The National Aeronautics and Space Administration highlights vulnerability in the asteroid observation network of our Earth. This vulnerability focuses on a space rock which possesses a caliber to plow into Earth with a little alert.
Lindley Johnson said, “There was only a ‘limited’ chance of spotting asteroids coming from a certain direction in space.” This statement from Lindley Johnson comes ahead in the conference with the journalists. Lindley Johnson is a Planetary Defence Officer from the Space Agency.
The more massive objects in space are more accessible to track while the smaller ones mark their presence on the horizon before its impact.
At the beginning of this month, a tiny space rock exploded over Botswana. The stone is named as 2018 LA. Just before its explosion over Botswana, astronomers succeeded in spotting it. Fortunately, owing to its small size, the rock exploded in the sky itself and caused minimal damage. Instead of this, if the stone would have been comparatively larger, it might have resulted in unexplained damage. The severity of the accident might have wiped out the cities and ultimately gave rise to devastations on a continental scale.
Lindley Johnson conveyed that the NASA uses a ground telescope. With the ground telescope, scientists at the NASA observes the sky at night. It thus says that, if the space asteroids approach from the day side of our planet, the sun might shine extra-ordinarily. The brightly shining Sun might be difficult for us to spot.

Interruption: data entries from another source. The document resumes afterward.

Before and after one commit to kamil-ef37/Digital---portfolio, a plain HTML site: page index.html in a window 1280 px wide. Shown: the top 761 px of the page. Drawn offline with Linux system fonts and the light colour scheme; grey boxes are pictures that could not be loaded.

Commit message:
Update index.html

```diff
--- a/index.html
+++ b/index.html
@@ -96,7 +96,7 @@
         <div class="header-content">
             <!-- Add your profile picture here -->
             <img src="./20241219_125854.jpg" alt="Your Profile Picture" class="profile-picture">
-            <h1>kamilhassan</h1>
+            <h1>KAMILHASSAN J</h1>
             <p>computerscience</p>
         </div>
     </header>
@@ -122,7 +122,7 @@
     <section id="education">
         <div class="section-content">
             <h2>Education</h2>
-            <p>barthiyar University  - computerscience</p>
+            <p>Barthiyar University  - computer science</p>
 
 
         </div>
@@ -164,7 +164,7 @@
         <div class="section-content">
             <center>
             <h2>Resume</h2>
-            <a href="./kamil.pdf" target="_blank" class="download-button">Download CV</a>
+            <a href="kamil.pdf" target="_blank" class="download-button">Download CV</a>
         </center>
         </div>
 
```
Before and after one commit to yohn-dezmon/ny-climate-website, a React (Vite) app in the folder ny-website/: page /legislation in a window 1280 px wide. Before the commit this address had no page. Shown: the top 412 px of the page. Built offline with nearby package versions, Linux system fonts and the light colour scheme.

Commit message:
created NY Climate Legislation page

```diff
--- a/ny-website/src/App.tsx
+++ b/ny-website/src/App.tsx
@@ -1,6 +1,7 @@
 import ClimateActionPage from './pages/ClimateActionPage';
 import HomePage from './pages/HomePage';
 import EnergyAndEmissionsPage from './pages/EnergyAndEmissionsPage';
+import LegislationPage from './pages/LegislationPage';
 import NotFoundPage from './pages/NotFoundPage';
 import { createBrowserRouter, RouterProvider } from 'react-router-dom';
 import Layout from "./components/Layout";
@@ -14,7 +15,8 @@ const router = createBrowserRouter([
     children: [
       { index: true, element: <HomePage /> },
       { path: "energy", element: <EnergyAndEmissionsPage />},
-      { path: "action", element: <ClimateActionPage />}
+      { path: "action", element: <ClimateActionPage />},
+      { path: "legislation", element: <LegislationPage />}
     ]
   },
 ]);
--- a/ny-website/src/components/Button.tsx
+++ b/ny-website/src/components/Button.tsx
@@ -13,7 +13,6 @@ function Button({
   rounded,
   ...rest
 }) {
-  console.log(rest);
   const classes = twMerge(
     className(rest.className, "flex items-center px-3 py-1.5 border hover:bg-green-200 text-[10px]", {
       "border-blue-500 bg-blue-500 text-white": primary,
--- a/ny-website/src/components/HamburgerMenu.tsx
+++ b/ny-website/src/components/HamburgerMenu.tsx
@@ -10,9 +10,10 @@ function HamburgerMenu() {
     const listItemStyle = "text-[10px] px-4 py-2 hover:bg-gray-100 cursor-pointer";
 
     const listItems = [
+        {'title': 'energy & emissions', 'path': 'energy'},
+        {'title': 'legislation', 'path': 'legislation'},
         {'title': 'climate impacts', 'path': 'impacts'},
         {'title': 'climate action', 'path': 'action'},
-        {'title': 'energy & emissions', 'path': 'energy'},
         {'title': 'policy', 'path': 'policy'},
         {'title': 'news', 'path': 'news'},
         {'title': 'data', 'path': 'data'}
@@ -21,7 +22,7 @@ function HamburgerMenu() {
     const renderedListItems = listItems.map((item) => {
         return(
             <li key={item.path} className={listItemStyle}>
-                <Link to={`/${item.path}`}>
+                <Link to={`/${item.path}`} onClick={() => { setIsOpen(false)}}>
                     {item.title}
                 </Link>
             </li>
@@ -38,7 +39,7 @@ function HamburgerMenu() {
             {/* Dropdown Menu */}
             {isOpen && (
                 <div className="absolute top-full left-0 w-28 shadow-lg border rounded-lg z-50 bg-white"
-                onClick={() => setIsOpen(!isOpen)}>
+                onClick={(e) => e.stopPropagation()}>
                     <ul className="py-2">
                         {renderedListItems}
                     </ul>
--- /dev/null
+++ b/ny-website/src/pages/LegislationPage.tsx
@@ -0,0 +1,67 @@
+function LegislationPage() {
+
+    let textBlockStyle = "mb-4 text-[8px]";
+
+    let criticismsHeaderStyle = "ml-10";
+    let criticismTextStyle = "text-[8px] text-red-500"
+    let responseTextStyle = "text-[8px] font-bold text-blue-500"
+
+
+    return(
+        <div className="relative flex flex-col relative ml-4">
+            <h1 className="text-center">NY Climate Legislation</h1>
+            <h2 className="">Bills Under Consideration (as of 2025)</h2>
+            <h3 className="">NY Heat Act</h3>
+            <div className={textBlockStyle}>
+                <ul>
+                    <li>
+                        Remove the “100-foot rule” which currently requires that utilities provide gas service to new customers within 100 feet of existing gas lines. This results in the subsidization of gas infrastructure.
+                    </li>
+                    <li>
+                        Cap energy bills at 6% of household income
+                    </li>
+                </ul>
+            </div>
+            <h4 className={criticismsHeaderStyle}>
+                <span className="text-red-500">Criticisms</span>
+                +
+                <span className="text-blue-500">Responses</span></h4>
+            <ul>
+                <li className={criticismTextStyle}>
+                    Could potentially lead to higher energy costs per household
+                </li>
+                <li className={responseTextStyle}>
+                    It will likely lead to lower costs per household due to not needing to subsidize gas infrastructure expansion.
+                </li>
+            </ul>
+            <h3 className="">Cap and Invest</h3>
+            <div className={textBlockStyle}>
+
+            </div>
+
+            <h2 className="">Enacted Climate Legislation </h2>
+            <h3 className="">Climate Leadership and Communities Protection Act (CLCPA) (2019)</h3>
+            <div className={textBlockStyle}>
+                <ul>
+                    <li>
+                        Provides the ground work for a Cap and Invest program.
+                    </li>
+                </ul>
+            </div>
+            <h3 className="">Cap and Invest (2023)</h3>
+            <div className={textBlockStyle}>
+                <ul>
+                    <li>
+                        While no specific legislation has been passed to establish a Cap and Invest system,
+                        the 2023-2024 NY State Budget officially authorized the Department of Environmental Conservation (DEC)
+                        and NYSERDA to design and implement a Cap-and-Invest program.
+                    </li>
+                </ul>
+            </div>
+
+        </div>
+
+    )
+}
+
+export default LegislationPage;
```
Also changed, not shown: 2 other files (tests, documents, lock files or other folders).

Lindley Johnson further adds, ‘If the object is coming into the inner solar system and approaching Earth from the night side, our chances are pretty good of picking up objects of almost any size as they come close to Earth. The smaller it is the closer it would have to come to earth for us to detect it. ‘But we have a vulnerability from the day side if asteroids have already had their closest approach to the sun, which is called their perihelium, then coming back out of the Solar System and approaching earth from the day side our capability to detect them ahead of time right now is very limited.”